Schultz noted that South Dakota, in particular, has already been seeing wildfires this year, such as the Schroeder Fire that closed Mount Rushmore last month.

The fire season in Wyoming usually begins around June, but is at its most dangerous in July and August, Schultz said, with fire restrictions across the state usually being fully lifted by the fall.

He added that for Wyoming, the southwestern corner of the state and the northeastern portion (including Sundance and Newcastle) could very likely see wildfires this season.

“The northeastern portion of the state hasn’t had a major fire season since about 2016, so it’s due for one,” Schultz said.

He reminded visitors and residents of Wyoming to remember to practice certain fire safety rules, such as fully extinguishing campfires when leaving a site.

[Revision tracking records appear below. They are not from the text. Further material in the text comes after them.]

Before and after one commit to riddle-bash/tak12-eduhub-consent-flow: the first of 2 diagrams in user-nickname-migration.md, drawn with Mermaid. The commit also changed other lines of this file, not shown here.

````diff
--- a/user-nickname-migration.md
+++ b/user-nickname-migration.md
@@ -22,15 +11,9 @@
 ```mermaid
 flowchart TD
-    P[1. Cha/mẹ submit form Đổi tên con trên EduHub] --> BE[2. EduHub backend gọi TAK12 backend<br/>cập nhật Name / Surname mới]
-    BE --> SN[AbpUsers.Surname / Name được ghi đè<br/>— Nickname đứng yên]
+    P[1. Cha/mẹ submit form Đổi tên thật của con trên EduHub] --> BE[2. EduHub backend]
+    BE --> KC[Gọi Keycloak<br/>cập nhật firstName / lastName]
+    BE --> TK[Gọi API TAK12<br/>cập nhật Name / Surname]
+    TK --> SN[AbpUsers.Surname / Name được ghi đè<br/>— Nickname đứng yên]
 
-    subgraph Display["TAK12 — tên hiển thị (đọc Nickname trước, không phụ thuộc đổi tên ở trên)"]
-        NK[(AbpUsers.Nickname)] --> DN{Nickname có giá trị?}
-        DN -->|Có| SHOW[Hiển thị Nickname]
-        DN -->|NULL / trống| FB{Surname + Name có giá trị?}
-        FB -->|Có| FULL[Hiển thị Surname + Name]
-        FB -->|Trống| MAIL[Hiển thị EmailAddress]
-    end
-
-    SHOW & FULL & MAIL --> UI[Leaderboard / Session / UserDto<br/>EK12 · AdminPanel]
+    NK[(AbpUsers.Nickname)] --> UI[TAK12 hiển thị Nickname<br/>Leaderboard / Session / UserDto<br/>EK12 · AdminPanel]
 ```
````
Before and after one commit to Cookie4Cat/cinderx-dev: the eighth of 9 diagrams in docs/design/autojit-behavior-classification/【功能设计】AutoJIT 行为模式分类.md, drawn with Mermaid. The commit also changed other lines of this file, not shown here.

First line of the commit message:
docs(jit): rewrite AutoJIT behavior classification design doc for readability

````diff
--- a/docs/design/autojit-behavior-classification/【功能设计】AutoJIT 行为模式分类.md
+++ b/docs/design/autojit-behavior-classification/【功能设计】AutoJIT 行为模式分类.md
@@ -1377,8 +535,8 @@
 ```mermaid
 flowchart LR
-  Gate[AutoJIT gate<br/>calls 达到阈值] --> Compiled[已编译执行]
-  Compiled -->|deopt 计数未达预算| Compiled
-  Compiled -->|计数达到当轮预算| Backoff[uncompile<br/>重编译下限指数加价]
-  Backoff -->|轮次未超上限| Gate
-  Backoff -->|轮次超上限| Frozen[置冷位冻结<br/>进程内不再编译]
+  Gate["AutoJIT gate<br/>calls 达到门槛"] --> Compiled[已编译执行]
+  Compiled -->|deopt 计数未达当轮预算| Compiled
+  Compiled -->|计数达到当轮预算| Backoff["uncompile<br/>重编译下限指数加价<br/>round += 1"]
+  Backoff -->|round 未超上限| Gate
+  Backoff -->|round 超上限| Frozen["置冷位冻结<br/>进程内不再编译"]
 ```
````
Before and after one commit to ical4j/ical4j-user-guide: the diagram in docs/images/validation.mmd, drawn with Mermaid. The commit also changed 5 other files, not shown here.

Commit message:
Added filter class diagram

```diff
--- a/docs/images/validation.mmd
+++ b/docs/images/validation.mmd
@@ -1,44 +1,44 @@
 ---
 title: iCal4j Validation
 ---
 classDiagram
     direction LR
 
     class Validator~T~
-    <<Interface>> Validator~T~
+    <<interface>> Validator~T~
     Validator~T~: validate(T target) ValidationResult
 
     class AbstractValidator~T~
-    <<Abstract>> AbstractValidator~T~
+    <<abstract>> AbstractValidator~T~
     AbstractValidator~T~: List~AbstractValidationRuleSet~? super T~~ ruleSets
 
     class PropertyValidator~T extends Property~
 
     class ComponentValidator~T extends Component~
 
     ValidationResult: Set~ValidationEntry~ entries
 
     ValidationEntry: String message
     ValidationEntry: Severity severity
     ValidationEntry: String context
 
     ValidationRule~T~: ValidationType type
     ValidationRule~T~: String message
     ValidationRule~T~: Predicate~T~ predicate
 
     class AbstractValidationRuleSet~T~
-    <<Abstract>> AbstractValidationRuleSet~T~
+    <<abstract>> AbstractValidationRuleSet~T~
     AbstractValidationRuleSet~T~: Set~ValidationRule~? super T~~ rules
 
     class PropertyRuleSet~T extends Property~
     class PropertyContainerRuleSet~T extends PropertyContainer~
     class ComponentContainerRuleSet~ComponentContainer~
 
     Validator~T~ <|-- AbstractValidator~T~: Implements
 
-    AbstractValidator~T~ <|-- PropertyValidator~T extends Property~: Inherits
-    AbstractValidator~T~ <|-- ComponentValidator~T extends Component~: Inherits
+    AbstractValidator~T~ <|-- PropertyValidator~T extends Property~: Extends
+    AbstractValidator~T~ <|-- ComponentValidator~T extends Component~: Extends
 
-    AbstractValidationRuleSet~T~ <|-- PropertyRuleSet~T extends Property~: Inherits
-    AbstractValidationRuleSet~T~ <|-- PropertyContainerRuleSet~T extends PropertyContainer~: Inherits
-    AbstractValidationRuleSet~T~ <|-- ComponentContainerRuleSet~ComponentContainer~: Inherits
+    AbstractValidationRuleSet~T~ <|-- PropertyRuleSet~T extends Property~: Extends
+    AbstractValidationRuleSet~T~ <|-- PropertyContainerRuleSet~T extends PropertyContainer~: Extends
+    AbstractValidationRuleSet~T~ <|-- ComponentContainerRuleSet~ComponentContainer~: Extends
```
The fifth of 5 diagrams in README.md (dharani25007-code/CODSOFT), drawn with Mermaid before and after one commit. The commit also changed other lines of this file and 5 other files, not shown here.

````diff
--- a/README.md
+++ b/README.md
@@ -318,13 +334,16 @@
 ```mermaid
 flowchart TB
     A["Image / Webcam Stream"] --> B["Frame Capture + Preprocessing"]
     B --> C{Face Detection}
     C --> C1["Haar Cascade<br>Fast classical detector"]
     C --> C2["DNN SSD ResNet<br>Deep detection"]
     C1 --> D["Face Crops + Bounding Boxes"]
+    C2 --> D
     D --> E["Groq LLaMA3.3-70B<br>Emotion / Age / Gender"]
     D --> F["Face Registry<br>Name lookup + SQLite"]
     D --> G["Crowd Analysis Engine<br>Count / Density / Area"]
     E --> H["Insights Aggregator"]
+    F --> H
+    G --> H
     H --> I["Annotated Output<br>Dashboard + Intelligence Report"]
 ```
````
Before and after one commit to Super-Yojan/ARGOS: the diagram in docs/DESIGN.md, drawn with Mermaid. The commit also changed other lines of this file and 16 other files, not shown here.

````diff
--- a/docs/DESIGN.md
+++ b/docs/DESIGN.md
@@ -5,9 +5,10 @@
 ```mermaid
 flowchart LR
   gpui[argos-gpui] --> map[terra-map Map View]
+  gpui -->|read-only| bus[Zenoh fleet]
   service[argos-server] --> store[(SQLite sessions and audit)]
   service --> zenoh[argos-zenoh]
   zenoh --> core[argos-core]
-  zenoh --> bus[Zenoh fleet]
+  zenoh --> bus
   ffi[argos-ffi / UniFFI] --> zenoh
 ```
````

Additionally, keeping trees trimmed and firewood away from a home will help keep down fire risk at a person’s home, he said.

“Use common sense measures, keep your home in a general sense of order, observe good campfire practices, all of these things will reduce our wildfire risk,” he said.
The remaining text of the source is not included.